From the listing below, return every line with the string "size" in it.
=== Begin Enclosure ===
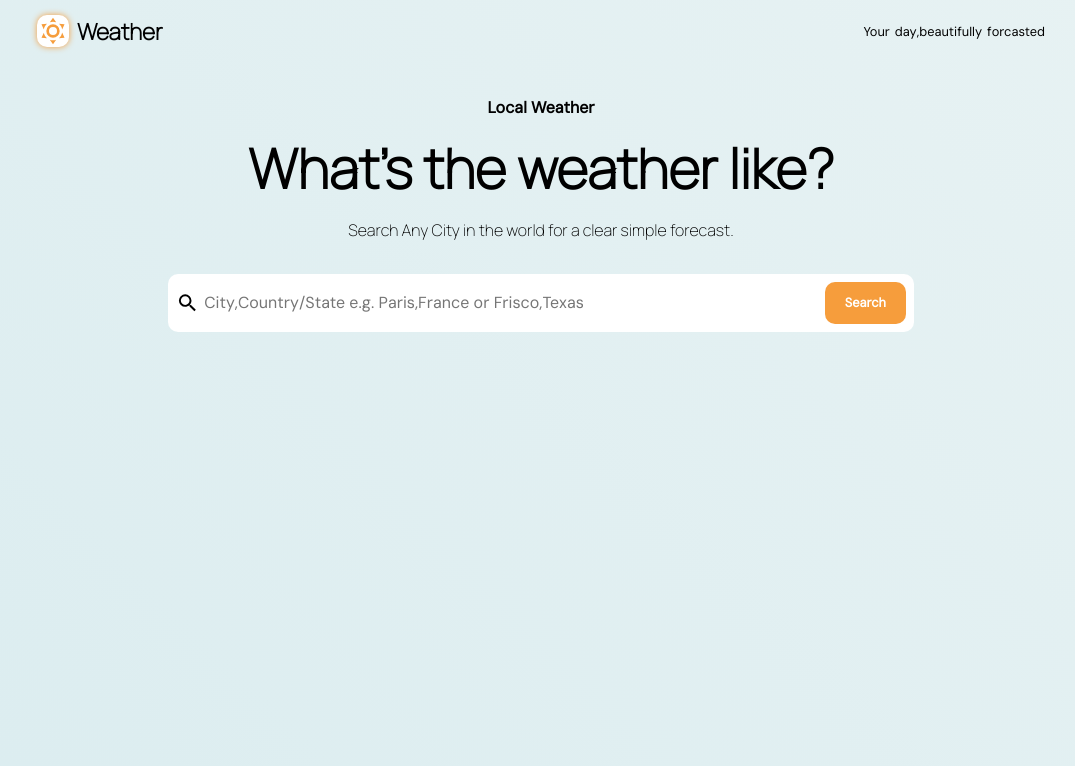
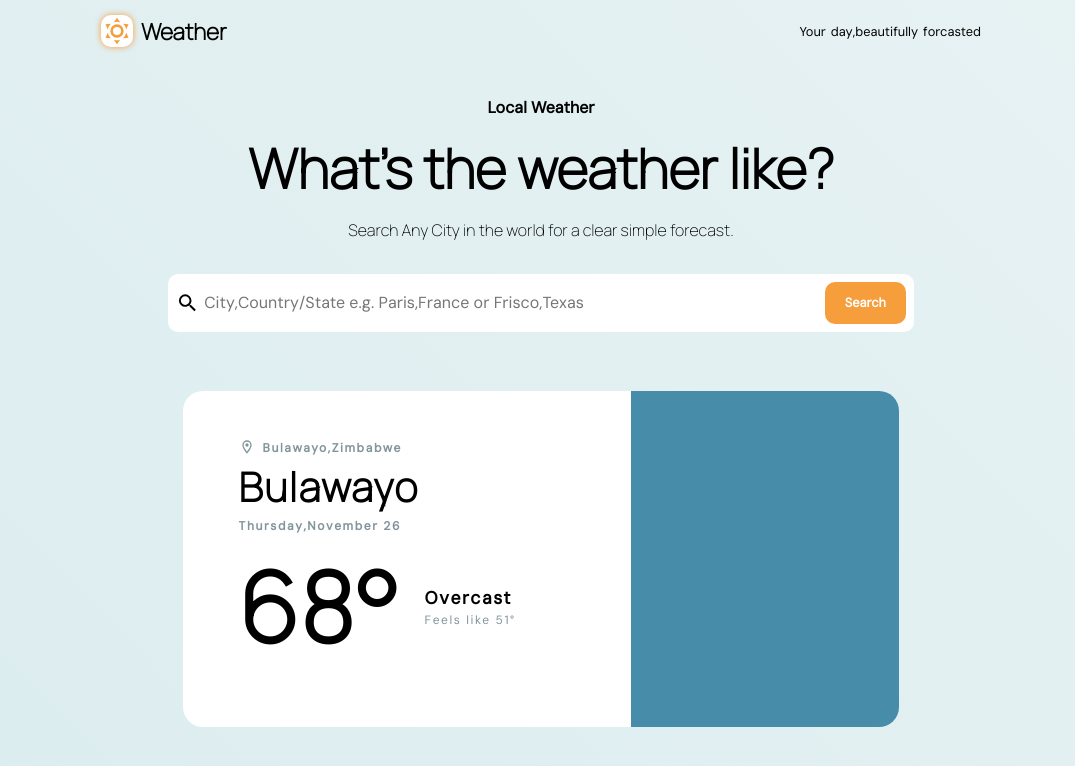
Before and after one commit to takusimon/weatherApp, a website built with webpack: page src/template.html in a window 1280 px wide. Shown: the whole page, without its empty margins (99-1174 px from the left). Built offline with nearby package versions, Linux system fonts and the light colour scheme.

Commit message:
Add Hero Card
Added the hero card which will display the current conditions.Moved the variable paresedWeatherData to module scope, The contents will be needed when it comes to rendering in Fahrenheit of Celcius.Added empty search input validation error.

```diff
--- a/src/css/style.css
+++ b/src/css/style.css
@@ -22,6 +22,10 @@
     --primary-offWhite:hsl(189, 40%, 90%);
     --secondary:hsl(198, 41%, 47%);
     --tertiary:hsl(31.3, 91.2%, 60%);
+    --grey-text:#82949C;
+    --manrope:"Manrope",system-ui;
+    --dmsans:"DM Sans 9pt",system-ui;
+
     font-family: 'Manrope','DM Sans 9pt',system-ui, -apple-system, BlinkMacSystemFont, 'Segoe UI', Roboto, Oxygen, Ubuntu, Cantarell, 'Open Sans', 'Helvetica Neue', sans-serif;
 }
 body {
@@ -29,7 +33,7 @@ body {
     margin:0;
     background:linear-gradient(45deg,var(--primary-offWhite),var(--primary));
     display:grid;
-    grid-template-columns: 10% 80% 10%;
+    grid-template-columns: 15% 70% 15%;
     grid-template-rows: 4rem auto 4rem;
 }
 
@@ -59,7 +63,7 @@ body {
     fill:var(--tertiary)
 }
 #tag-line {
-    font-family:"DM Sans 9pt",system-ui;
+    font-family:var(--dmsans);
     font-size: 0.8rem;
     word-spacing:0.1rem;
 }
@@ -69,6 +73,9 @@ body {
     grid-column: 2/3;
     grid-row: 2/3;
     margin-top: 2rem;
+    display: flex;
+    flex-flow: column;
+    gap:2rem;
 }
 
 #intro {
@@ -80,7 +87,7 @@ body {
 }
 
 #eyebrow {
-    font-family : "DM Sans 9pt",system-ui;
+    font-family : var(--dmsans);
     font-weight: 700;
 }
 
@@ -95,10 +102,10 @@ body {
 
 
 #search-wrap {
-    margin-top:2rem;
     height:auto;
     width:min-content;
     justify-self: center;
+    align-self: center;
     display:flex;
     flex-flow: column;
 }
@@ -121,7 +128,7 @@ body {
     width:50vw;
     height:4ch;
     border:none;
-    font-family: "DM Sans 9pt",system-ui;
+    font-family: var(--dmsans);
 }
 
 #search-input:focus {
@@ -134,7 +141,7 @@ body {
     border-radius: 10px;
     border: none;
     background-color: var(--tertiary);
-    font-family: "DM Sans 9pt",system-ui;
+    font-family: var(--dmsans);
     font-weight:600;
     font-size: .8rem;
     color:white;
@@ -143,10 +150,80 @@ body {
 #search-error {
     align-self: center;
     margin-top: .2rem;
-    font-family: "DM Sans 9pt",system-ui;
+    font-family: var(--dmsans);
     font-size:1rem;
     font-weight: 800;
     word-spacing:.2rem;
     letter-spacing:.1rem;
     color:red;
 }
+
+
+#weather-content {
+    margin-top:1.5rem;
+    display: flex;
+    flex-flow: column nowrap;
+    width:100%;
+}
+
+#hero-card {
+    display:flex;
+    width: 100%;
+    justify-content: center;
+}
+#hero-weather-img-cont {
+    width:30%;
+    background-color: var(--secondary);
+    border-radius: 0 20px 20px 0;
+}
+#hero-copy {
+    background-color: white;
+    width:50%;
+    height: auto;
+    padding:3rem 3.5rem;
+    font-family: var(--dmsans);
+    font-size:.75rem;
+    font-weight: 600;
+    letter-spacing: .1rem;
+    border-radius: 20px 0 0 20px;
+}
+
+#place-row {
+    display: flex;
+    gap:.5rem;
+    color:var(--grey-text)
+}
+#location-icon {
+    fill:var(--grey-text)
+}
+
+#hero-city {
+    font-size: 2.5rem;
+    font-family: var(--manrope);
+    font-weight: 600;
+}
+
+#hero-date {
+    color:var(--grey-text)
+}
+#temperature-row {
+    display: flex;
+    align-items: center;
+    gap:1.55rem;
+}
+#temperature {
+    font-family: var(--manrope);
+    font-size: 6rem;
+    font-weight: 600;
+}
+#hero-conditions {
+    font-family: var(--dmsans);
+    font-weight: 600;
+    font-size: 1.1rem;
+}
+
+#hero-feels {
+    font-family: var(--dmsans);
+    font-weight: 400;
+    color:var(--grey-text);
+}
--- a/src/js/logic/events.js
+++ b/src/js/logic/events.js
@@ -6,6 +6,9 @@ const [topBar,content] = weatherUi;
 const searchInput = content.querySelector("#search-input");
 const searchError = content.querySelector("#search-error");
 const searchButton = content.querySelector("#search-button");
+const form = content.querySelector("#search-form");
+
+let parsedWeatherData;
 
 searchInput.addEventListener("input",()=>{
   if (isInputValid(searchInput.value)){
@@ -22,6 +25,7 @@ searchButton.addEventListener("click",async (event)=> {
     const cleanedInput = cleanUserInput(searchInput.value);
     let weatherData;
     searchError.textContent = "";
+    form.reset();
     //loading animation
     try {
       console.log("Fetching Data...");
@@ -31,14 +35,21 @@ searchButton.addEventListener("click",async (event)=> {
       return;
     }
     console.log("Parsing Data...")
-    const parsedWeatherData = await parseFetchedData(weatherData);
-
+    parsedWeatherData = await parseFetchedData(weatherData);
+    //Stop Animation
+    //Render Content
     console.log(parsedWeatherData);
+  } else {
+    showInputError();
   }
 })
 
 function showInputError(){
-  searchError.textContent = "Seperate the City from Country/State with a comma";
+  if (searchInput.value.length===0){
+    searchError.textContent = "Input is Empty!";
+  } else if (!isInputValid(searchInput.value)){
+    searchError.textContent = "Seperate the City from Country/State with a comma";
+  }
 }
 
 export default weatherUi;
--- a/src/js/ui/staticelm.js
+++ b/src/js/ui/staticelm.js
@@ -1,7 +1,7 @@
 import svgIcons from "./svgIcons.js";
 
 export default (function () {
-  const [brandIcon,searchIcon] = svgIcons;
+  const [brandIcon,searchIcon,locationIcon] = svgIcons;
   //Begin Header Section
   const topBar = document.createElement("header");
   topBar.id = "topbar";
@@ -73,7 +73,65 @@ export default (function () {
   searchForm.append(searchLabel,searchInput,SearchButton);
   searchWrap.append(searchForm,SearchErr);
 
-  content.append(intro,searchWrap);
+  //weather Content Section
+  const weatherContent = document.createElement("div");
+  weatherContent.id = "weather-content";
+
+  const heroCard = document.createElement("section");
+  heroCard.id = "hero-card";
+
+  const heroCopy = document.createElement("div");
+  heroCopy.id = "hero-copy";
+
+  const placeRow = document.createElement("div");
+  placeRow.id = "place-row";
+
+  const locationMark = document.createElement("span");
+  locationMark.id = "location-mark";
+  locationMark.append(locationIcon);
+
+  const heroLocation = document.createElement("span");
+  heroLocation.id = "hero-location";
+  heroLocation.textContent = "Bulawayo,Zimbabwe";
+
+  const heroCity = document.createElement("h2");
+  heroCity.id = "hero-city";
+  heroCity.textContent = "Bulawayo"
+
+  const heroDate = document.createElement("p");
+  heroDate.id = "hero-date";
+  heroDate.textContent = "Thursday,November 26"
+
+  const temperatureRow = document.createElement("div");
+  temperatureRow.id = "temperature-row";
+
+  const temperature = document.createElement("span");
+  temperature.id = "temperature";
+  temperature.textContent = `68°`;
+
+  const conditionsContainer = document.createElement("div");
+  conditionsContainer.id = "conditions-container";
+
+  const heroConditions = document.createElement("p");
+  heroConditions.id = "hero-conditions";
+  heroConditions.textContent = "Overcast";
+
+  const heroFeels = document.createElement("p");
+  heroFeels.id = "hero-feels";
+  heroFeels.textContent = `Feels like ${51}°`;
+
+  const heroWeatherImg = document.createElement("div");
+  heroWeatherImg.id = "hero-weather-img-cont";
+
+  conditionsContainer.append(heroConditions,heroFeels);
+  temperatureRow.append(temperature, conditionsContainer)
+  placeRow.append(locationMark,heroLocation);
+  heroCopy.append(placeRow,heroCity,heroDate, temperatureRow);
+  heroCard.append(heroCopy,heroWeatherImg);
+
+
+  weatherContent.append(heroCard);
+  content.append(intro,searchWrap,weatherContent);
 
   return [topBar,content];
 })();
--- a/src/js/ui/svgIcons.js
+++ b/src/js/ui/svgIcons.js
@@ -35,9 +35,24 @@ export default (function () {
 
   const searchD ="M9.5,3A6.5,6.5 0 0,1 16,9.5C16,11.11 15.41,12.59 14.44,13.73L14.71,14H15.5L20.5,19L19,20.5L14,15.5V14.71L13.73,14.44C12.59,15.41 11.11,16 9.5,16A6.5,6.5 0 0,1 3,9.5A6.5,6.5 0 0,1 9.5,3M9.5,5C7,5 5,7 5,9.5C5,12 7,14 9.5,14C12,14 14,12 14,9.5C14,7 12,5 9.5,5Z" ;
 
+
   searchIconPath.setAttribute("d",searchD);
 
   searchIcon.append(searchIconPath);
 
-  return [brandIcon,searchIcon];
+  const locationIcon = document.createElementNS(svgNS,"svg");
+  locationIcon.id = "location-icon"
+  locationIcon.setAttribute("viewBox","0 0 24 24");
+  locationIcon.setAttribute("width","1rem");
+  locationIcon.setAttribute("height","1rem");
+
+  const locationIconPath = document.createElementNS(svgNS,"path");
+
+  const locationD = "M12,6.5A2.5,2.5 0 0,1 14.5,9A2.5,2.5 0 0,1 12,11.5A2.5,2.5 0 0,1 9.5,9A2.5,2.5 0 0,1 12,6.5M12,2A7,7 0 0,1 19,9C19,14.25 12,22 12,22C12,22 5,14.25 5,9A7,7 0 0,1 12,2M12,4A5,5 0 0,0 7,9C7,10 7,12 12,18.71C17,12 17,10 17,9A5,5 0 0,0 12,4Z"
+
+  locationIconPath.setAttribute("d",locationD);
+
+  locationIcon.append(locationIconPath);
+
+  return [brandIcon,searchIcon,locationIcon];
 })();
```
=== End Enclosure ===
Answer space
     font-size: 0.8rem;
     font-size: .8rem;
     font-size:1rem;
+    font-size:.75rem;
+    font-size: 2.5rem;
+    font-size: 6rem;
+    font-size: 1.1rem;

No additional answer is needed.